The Old Flyer (142.56 Kb)
Dr David Leaman
Dr David Leaman will discuss some of the overlooked subtleties of the water cycle - especially with regard to transpiration and groundwater - and then consider how human demands lead to all manner of changes.
He challenges current wisdom of what constitutes environmental flow and the means by which usage allocations are made. The issues and solutions in both urban and rural situations can be compared and contrasted and found to depend only upon a full appreciation of the water cycle and balancing of the water budget for the given place. Climate effects lead only to a need for flexible re-balancing within this approach. He considers the classical solution of water importation and asks are we better served by living within our water means.
Examples are drawn from the Murray-Darling Basin, Northeast Tasmania, Southeast South Australia, some small coastal towns and major Australian cities.
PRESENTATION: Water Issues (3.81 Mb)
PAPER: Some Water Issues and Principles, Australia (104.25 Kb)
Mr Alan Hill BSc
Mr Alan Hill BSc graduated from Murdoch University in 1980. His current doctoral thesis is on Culture and the Wise Use of Wetlands. The thesis provides a timely comparison of water management and wetland protection in Western Australia and Southern Britain, particularly with respect to the effectiveness of traditional, contemporary and international cultural institutions.
His long term water management experience has included water allocation in policy analysis, water conservation, working on integrated urban and rural water management, subregional water planning, development control drainage planning in Southern Perth, conservation strategies, wetland and bushland conservation, and water planning policy for the environment.
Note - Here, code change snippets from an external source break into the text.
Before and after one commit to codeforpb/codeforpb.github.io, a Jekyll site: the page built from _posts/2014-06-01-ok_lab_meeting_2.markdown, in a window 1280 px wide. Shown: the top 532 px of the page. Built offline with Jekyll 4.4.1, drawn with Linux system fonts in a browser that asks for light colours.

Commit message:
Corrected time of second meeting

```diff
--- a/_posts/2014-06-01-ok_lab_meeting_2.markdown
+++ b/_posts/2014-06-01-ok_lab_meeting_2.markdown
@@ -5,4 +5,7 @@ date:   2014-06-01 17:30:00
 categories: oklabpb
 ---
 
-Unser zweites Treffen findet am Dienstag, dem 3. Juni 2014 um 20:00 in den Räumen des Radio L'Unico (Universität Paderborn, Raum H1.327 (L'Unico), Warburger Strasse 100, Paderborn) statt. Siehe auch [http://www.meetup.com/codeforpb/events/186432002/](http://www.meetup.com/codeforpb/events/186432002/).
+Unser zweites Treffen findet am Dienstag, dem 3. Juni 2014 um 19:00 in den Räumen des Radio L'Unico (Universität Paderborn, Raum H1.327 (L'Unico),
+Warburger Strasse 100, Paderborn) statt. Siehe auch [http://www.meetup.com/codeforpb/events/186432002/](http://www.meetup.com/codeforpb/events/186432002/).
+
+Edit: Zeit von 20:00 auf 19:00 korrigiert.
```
Alan's talk will reflect sustainability issues of interest to stormwater managers taken from his thesis. The accompanying photograph was taken in a wetland area of great antiquity
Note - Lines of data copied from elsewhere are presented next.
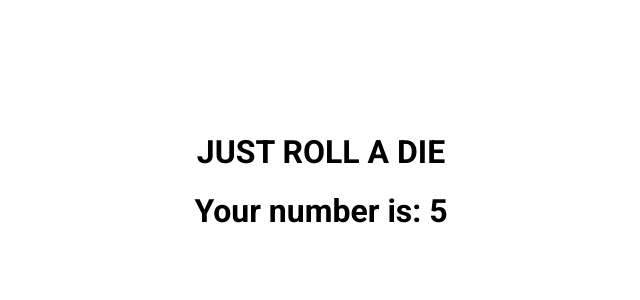
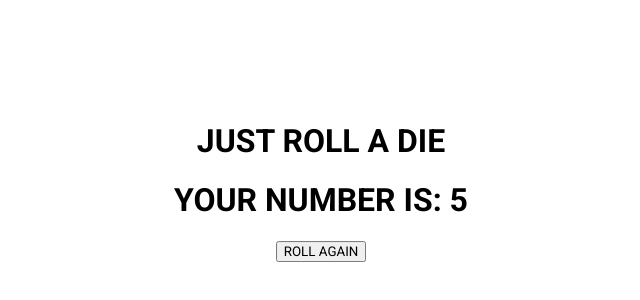
Before and after one commit to sargeant45/justrolladie, a plain HTML site: page index.html in a window 1280 px wide. Shown: the part 216-516 px from the top of the page, without its empty margins (327-967 px from the left). Drawn offline with Linux system fonts and the light colour scheme.

Commit message:
and... done!

```diff
--- a/index.html
+++ b/index.html
@@ -6,7 +6,8 @@
   </head>
   <body style="text-align: center; position: fixed; /*or absolute*/left: 50%;top: 50%;-webkit-transform: translate(-50%,-50%);-moz-transform: translate(-50%,-50%);-o-transform: translate(-50%,-50%);-ms-transform: translate(-50%,-50%);transform: translate(-50%,-50%);font-family: 'Roboto', sans-serif;">
     <h1>JUST ROLL A DIE</h1>
-    <h1>Your number is: <span id="num"></span></h1>
+    <h1>YOUR NUMBER IS: <span id="num"></span></h1>
+    <button style="font-family: inherit" onclick="javascript:location.reload();">ROLL AGAIN</button>
     <script>
     roll()
     </script>
```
PRESENTATion: Wetland (2.89 Mb)
Doug Forster (Director, Business Units City of Perth) was trained in Civil Engineering but has bin senior management for the better part of his career. He has worked in five states mainly in Local Government.
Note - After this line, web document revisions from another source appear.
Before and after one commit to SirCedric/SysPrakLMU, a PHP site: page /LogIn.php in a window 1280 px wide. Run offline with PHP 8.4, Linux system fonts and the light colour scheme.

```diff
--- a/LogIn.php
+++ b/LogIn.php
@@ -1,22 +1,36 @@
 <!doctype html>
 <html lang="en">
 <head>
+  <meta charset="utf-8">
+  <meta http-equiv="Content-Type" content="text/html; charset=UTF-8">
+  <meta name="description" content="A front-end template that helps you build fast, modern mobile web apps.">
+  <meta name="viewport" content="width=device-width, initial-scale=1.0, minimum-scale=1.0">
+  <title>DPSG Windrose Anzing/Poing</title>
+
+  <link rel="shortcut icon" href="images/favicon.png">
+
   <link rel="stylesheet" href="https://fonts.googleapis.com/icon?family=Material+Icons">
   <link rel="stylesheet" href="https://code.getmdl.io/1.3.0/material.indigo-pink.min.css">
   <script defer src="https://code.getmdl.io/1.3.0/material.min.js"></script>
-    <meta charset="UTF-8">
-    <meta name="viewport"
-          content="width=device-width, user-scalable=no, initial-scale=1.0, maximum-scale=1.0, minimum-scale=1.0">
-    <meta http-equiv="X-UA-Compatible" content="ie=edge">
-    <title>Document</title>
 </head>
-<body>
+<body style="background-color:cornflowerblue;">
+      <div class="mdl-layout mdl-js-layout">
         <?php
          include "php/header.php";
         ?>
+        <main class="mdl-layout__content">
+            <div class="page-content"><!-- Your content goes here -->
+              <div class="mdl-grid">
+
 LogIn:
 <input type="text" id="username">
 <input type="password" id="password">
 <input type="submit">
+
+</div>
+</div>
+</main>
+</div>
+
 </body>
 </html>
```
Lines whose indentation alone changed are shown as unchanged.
Doug has undertaken several post-graduate studies and is a qualified Company Director.
Being raised with a rural background Doug has always been conscious of the use of water as a finite resource and is delighted to share some of the City of Perth experiences.
PAPER: Harnessing Alternative Sources of Water (21.24 Kb)
The Old Flyer (205.59 Kb)
The SIA National President Steve Frost came to Perth to bring with him his insight on the “Restoring the Waters Project”. This project had a vision for the restoration of the urban stream corridors in Sydney, a new kind of urban creek developed using sustainable bio-engineering techniques. The project involved transforming the first 500m of a 2.7km section of a concrete lined channel into a natural stream. The challenge for the project team was to design a new kind of urban stream, with natural elements offering recreational and habitat opportunities.
PAPER: FROM DETENTION TO RETENTION - Stormwater Harvesting at Fairfield City Council (878.57 Kb)
PRESENTATION: Living Streams in Fairfiled (4.19 Mb)
Mike Mouritz will also present a short presentation on building strategies to “Water Sensitive Cities”. His role in the DPI includes policy and program delivery for coordination of urban land use, infrastructure and transport planning. Mike has over 20 years experience in planning, environment and development issues, in both private and public sectors, and has a particular interest in the interaction between places, people and their pursuits and a special interest in enhancing urban sustainability.
PRESENTATION: Sustainability and the Urban Development Sector (498.43 Kb)
PRESENTATION: Towards a Water Sensitive City (1.52 Mb)
Bill Till from the Department of Water - Drainage and Waterways Branch, ran through a few slides and gave us an update on what is happening in the DOW.